Exercise objective: Only a number is expected here: the count of lines in the data that contain "fixture".
──────── Input material ────────
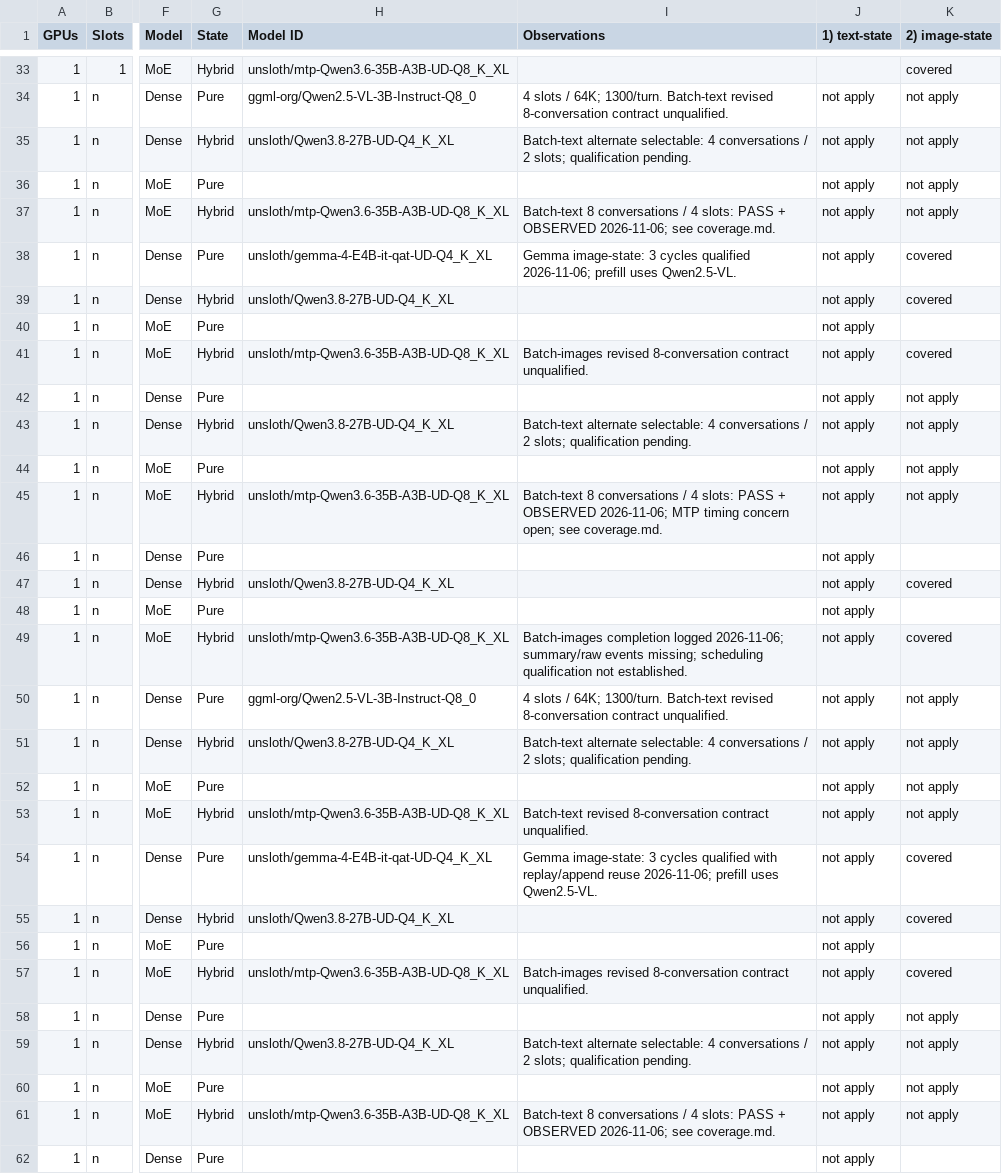
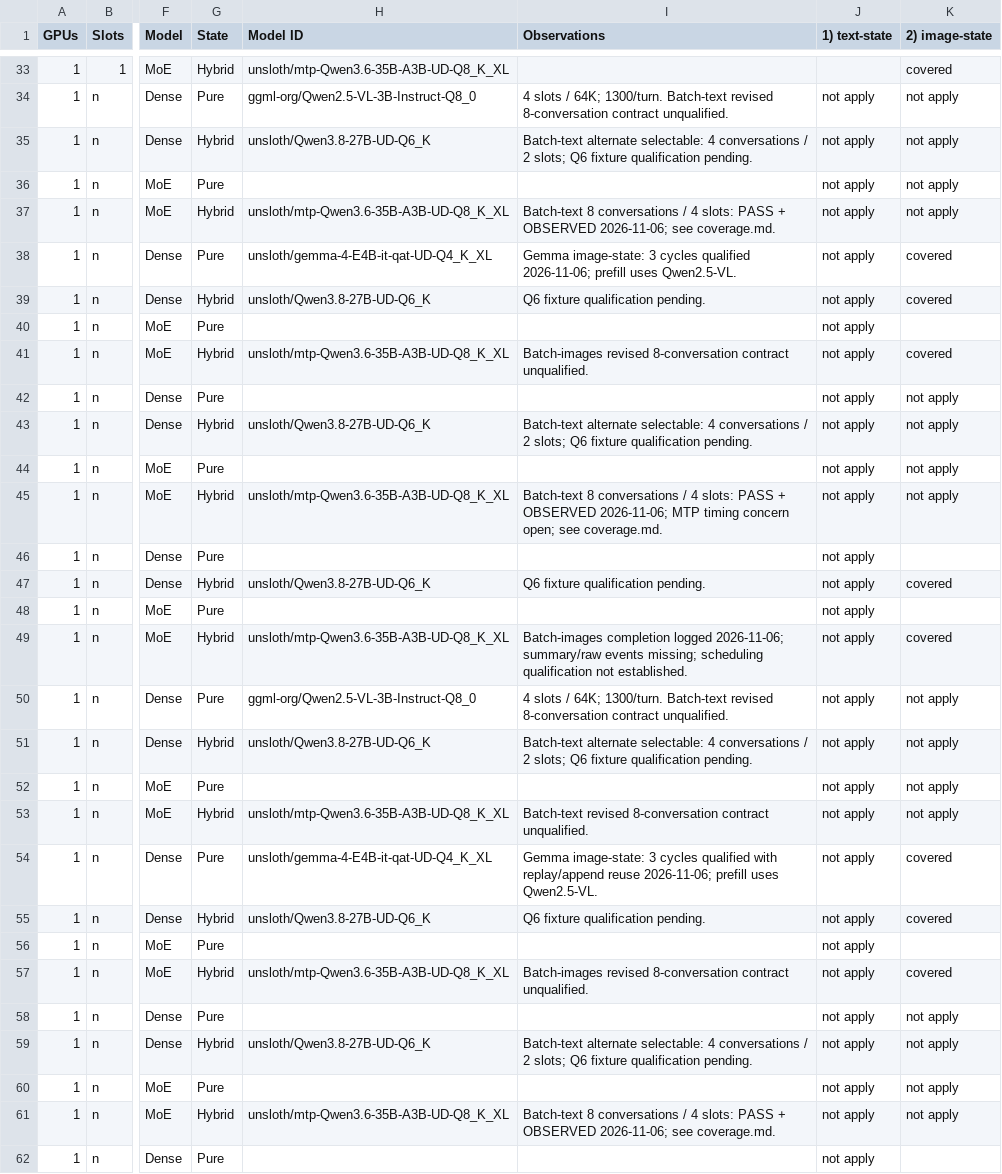
Before and after one commit to ardanlabs/kronk, a CSV file: .tools/reliability/coverage.csv, drawn as a sheet; only a part is shown, gaps mark what is left out; the diff covers the shown part only; the diff names each change by its address in the sheet, - before the commit and + after, or states it on an @@ line.

Commit message:
change Dense/Hybrid model

```diff
--- a/.tools/reliability/coverage.csv
+++ b/.tools/reliability/coverage.csv
-H35 (Model ID): unsloth/Qwen3.8-27B-UD-Q4_K_XL
+H35 (Model ID): unsloth/Qwen3.8-27B-UD-Q6_K
-I35 (Observations): …2 slots; qualification pending.
+I35 (Observations): …2 slots; Q6 fixture qualification pending.
-H39 (Model ID): unsloth/Qwen3.8-27B-UD-Q4_K_XL
+H39 (Model ID): unsloth/Qwen3.8-27B-UD-Q6_K
-I39 (Observations): (empty)
+I39 (Observations): Q6 fixture qualification pending.
-H43 (Model ID): unsloth/Qwen3.8-27B-UD-Q4_K_XL
+H43 (Model ID): unsloth/Qwen3.8-27B-UD-Q6_K
-I43 (Observations): …2 slots; qualification pending.
+I43 (Observations): …2 slots; Q6 fixture qualification pending.
-H47 (Model ID): unsloth/Qwen3.8-27B-UD-Q4_K_XL
+H47 (Model ID): unsloth/Qwen3.8-27B-UD-Q6_K
-I47 (Observations): (empty)
+I47 (Observations): Q6 fixture qualification pending.
-H51 (Model ID): unsloth/Qwen3.8-27B-UD-Q4_K_XL
+H51 (Model ID): unsloth/Qwen3.8-27B-UD-Q6_K
-I51 (Observations): …2 slots; qualification pending.
+I51 (Observations): …2 slots; Q6 fixture qualification pending.
-H55 (Model ID): unsloth/Qwen3.8-27B-UD-Q4_K_XL
+H55 (Model ID): unsloth/Qwen3.8-27B-UD-Q6_K
-I55 (Observations): (empty)
+I55 (Observations): Q6 fixture qualification pending.
-H59 (Model ID): unsloth/Qwen3.8-27B-UD-Q4_K_XL
+H59 (Model ID): unsloth/Qwen3.8-27B-UD-Q6_K
-I59 (Observations): …2 slots; qualification pending.
+I59 (Observations): …2 slots; Q6 fixture qualification pending.
```
Also changed, not shown: 10 edited cells elsewhere in this file, 7 other files.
────────
Solution to this problem: 7